ASTM D5329 TEST DETAILS
Cracks and joints in asphalt pavement surfaces and concrete pavers can be repaired with sealants and fillers that are applied while hot. These sealants and fillers are exposed to the same rugged environmental conditions as the road surface to which they are applied. This might include the weight of vehicles, shifts in the underlying earth, impacts from miscellaneous debris, and natural elements, such as heat, cold, rain, and UV radiation.
The purpose of ASTM D5329 is to determine whether a sealant or filler can maintain a safe and effective seal while in service. Because these materials may encounter such a wide range of environmental factors, the standard includes a wide range of sealant test methods to ensure comprehensive assessment of the material’s performance.
Unlike some sealant testing standards, ASTM D5329 is appropriate for sealant and filler materials that may be exposed to fuel while in service. This may include refueling stations, maintenance facilities, and other environments.
STANDARD TEST PROCEDURES

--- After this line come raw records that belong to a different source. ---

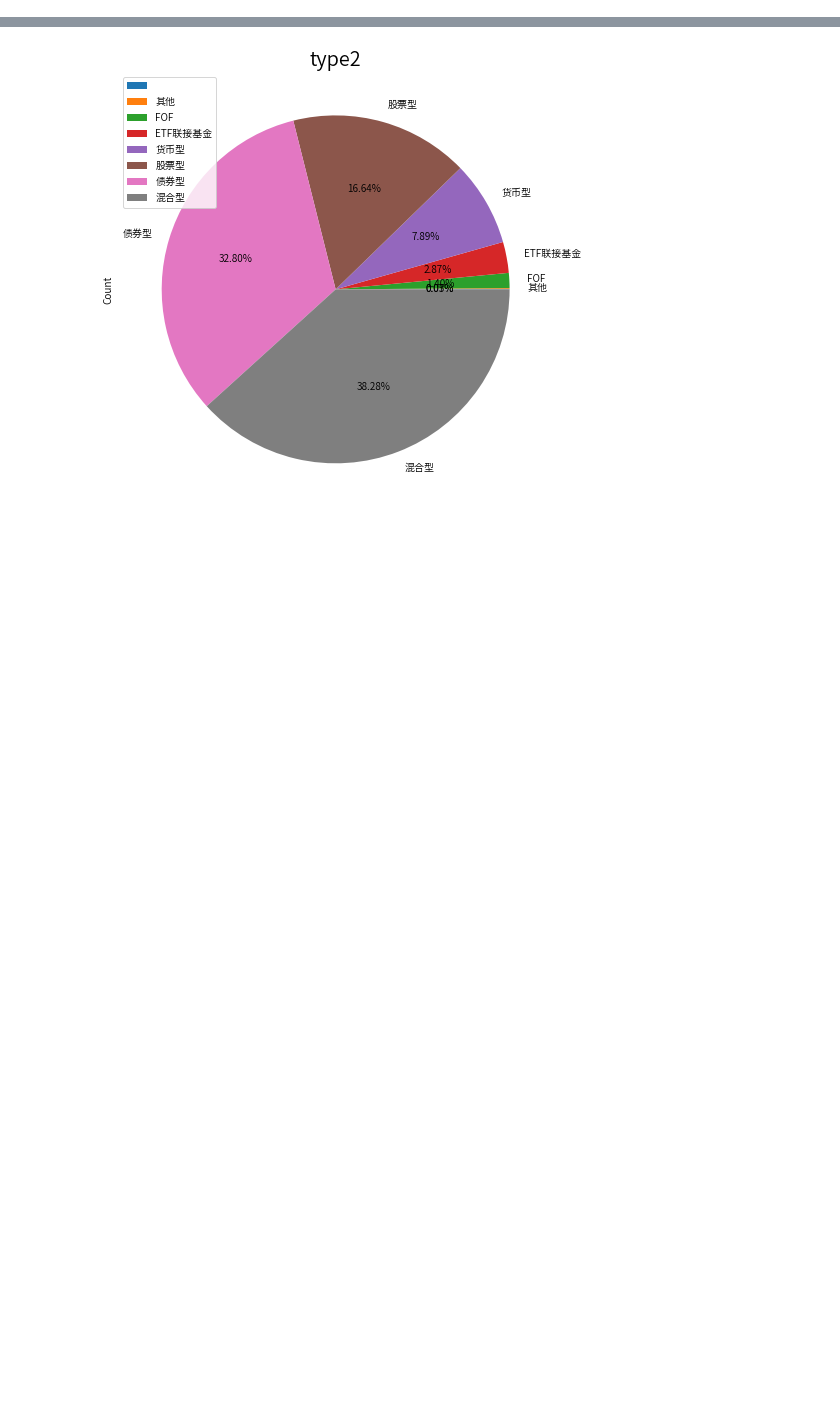
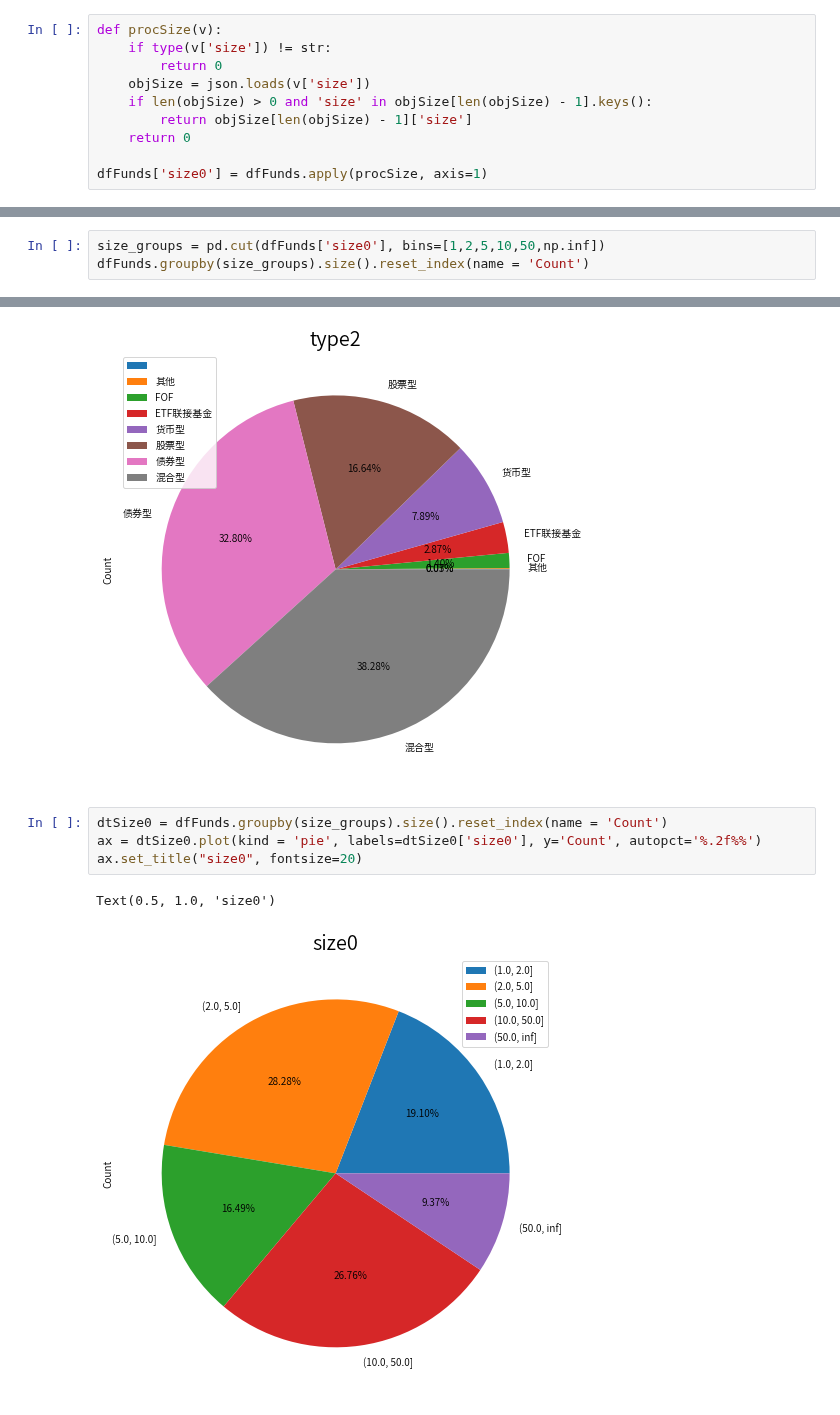
Before and after one commit to zhs007/jupyternotebook.demo, a Jupyter notebook: home/cnfunds/cnfund001.ipynb, the cells around one changed output, grey strips where cells are left out. Saved outputs shown, nothing was run; the diff lists cells and outputs as text; blank space fills up the shorter version.

```diff
--- a/home/cnfunds/cnfund001.ipynb
+++ b/home/cnfunds/cnfund001.ipynb
@@ -65,3 +79,13 @@ dfFunds[:5]
 | 2 | 4 | 中海可转债债券C | 开放式; 债券型 ; 低风险 | 2013-03-20 | [{"size":0.5437,"time":1601716489}] | 中海基金管理有限公司 | [{"name":"周其源","startTime":136373... | 1818 | 1 | 1 | 债券型 |
 | 3 | 5 | 嘉实增强信用定期债券 | 开放式; 债券型 ; 低风险 | 2013-03-08 | [{"size":0.5634,"time":1601716568}] | 嘉实基金管理有限公司 | [{"name":"刘宁","startTime":1362700... | 1849 | 1 | 1 | 债券型 |
 | 4 | 6 | 西部利得量化成长混合 | 开放式; 混合型 ; 高风险 | 2019-03-19 | [{"size":2.5372,"time":1601716483}] | 西部利得基金管理有限公司 | [{"name":"盛丰衍","startTime":155295... | 377 | 1 | 0 | 混合型 |
+# %%
+def procSize(v):
+    if type(v['size']) != str:
+        return 0
+    objSize = json.loads(v['size'])
+    if len(objSize) > 0 and 'size' in objSize[len(objSize) - 1].keys():
+        return objSize[len(objSize) - 1]['size']
+    return 0
+
+dfFunds['size0'] = dfFunds.apply(procSize, axis=1)
@@ -67,0 +104,3 @@ dfFunds[:5]
+# %%
+size_groups = pd.cut(dfFunds['size0'], bins=[1,2,5,10,50,np.inf])
+dfFunds.groupby(size_groups).size().reset_index(name = 'Count')
@@ -152,3 +199,10 @@ ax.set_title("type2", fontsize=20)
 # %% [output]
 Text(0.5, 1.0, 'type2')
 [figure]
+# %%
+dtSize0 = dfFunds.groupby(size_groups).size().reset_index(name = 'Count')
+ax = dtSize0.plot(kind = 'pie', labels=dtSize0['size0'], y='Count', autopct='%.2f%%')
+ax.set_title("size0", fontsize=20)
+# %% [output]
+Text(0.5, 1.0, 'size0')
+[figure, added]
```
Also changed, not shown: parts of 6 cells of this notebook.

The purpose of a bond assessment is to evaluate the sealant or filler’s ability to stay bonded to the concrete surface even under stress. To conduct a bond assessment, two concrete blocks are created and set up in a specified configuration. The sealant material is poured into the space between the blocks and allowed to cool. The blocks and sealant are then placed in an environmental conditioning chamber at cold temperatures and subjected to extension, or “pulled apart.” The test unit is then examined for signs of separation between the sealant and the concrete blocks.
The sample can also be placed in an immersion test chamber filled with water or fuel. This is an excellent option for materials that may be frequently subjected to water or fuel while in service.
Cone penetration testing is ideal for quantifying the degree to which a material may soften when exposed to certain conditions. A cured sample of the sealant or filler under test is immersed in water, fuel, or another fluid for a set period of time. Once the sample has been removed and dried, a standard, laboratory-grade penetration cone is applied to three separate areas of the sample. These measurements are used to calculate the average depth of penetration.
Flow assessments can help predict whether sealant or filler material will flow, or move, when subjected to heat after curing. To conduct a flow assessment, a material sample is poured into a standard mold and cured. The sample is then placed in a forced-draft oven. After a set period of time, the molded sample is removed and examined for signs that flow occurred during the test period.
To conduct asphalt compatibility testing, a groove is cut into the top surface of a prepared asphalt block. The ends of the groove are caulked to prevent leaking, and joint sealant is poured into the groove and cooled. The block is placed into a forced-draft oven for a period designated by the test method. Afterward, the sealant is examined for signs of incompatibility. Since these signs may vary based on material, specific signs are detailed in the test method.
Surfaces and pavers may shift slightly over time due to weather and temperature, which can strain sealants and fillers. Tensile adhesion testing is designed to predict how a sealant or filler may react to these and other tensile stressors. A sealant or filler is poured between two concrete blocks and cured. The two blocks are then pulled apart at a controlled speed and level of force until the specimen reaches complete failure. A technician then takes note of whether the failure was adhesive or cohesive and the percentage of elongation achieved before failure occurred.
To conduct a resilience test, a cured sample of sealant or filler is placed in a water bath for a set period of time. The sample is then removed and covered with a light coating of talc to prevent sticking. A ball penetration tool is used to manually penetrate the sample. The sample is then allowed to rest for a brief period, at which point the site of penetration is measured for rebound. Resilience testing can also be conducted on a sample that has been aged in a conditioning oven.
ENVIRONMENTAL RESISTANCE TEST PROCEDURES
ASTM D5329 does not include procedures exclusively for oven aging. However, oven aging is an important step in many of the test methods detailed in ASTM D5329. Some sealant tests are conducted before and after oven aging to determine the effects on oven aging on a given material property or performance attribute.
Artificial weathering chambers can recreate and isolate environmental conditions in a controlled laboratory setting, enabling for data-driven prediction of how a material may behave while in use outdoors. Sealant and joint filler samples can be subjected to a combination of simulated sunlight, moisture, and heat. These conditions may also cycle during the test period to simulate changing weather conditions. After testing, the samples are examples for changes and signs of deterioration.
Comprehensive sealant testing from ACE Laboratories
The experts at ACE have years of experience conducting complex, multifaceted testing on sealant and filler materials of all kinds. Our labs are equipped to conduct every test outlined in ASTM D5329, and we can help you navigate the many steps of this standard. Whether you’re looking to benchmark a new product under development or demonstrate compliance of a product that’s ready to go to market, you can count on ACE for accurate data on a timeline that works for you.
To learn more about ASTM D5329 and get your sealant testing project started, talk to a member of our team.